Kritzen wasn't a natural genius. He was bright and quick and much like a normal man with his needs and desires. His knowledge and skill were the product of time and freedom. Money was his freedom and kept him mobile and permitted him the time required to train with new skills and learn whatever he wanted. What he learnt the most were the sciences and eventually the science would become his sole fascination and diversion as science would some day he believed grant him the technological means to leave Earth and return to his planet of birth.

And here he was, a centaurian. With all of his advantages over normal humans, there were times that he swore that if he could give all of that privelege up and become as a normal man, he would. Other times he was absolutely thankful that he was beyond the reach of the terrible suffering that he witnessed.

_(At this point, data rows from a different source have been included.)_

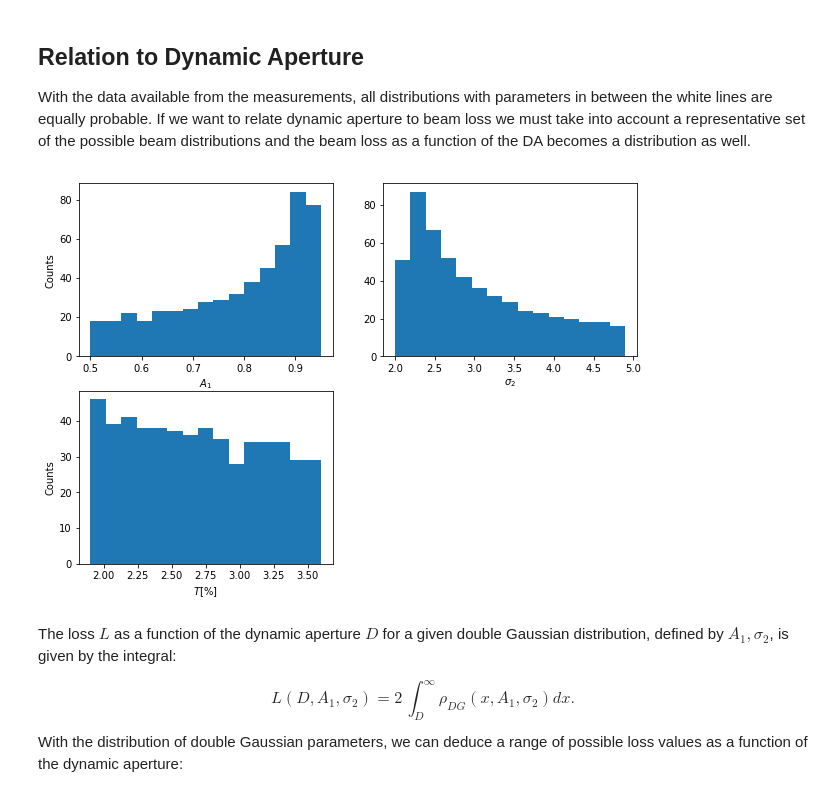
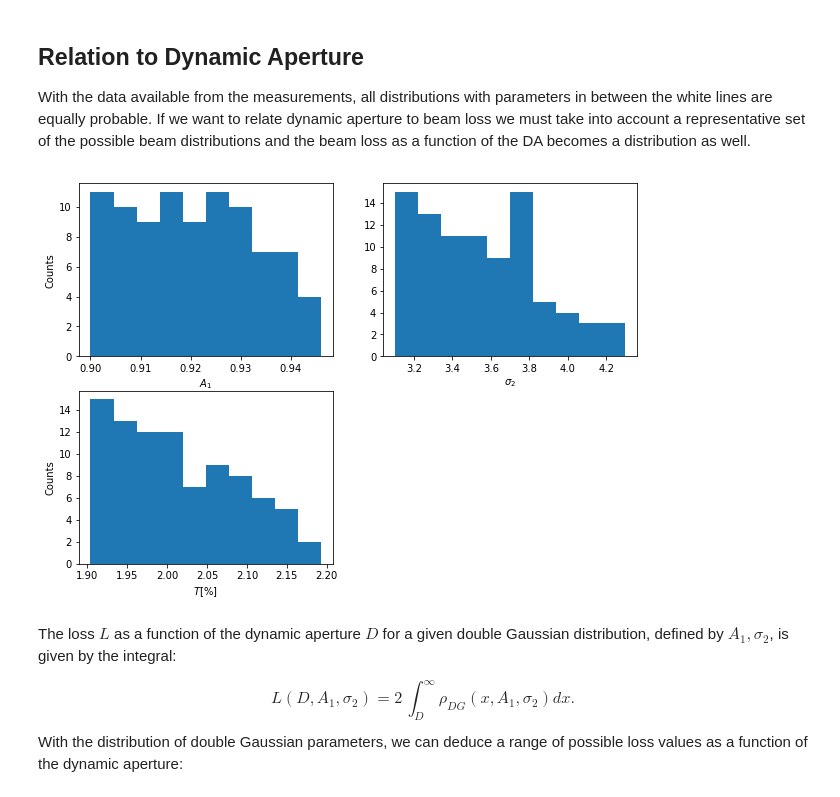
Before and after one commit to mtitze/HL-LHC, a Jupyter notebook: analyses/analysis_distributions.ipynb, the cells around one changed output. Saved outputs shown, nothing was run; the diff lists cells and outputs as text; code cells hidden in the pictures.

```diff
--- a/analyses/analysis_distributions.ipynb
+++ b/analyses/analysis_distributions.ipynb
@@ -229,28 +237,28 @@ With the data available from the measurements, all distributions with parameters
 # %%
 # this dataframe contains all possible (phyical) solutions in the scanned range
 
-_data = _data[(_data['T']>1.9e-2) & (_data['T']<3.6e-2)]
+_data = _data[(_data['T']>1.9e-2) & (_data['T']<3.6e-2) & (_data['sig']<1.4)]
 # %%
 fig = plt.figure(figsize=[10,7])
 ax1 = fig.add_subplot(221)
 ax2 = fig.add_subplot(222)
 ax3 = fig.add_subplot(223)
 # ax4 = fig.add_subplot(224)
 
-ax1.hist(_data.a1,bins=15)
-ax2.hist(_data.sig2,bins=15)
-ax3.hist(_data['T']*100,bins=15)
+ax1.hist(_data.a1,bins=10)
+ax2.hist(_data.sig2,bins=10)
+ax3.hist(_data['T']*100,bins=10)
 
 ax1.set_xlabel(r'$A_1$')
 ax2.set_xlabel(r'$\sigma_2$')
 ax3.set_xlabel(r'$T [\%]$')
 
 for ax in [ax1,ax3]:
     ax.set_ylabel('Counts')
 
 plt.show()
 # %% [output]
-[figure, old version]
+[figure, new version]
 # %% [markdown]
 The loss $L$ as a function of the dynamic aperture $D$ for a given double Gaussian distribution, defined by $A_1,\sigma_2$, is given by the integral:
 
```
Also changed, not shown: parts of 7 cells of this notebook, 1 other file.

Kritzen hadn't yet left Briton at his centaurian milestone. He'd learnt two languages outside of English; French and Scandinavian. At this time he has lived all over Briton and feared that he would catch the attention of royalty as he became short on ideas to hide himself away. He felt like a rat or a snake unable to stand up, he would need to devise a new strategy and leave Briton.

He would do so once he left Sherborne, a beautiful town. He funded himself with a bank withdrawal large enough to rent a small insignificant and unobtrusive house for several years. He would live like a hermit and practice his new favorite pastime; chemistry.

Kritzen owned all the chemists books and related science publications, and his love of chemistry and science was his initial motivation in learning new languages as there were many books that were available only in their native language. He kept his science a secret and pretended that his interests were horses and liquor.

One day he awoke on a particularly rainy morning and while performing his morning routine of dressing and cleaning himself up he noticed the muddy footprints across his kitchen and to his laboratory table on the opposite wall of his bed. The rain hadn't started until he was already inside and getting ready to sleep, the door was open to let the smoke out and he shut it and locked it minutes after the rain had started. He didn't go outside and into the rain.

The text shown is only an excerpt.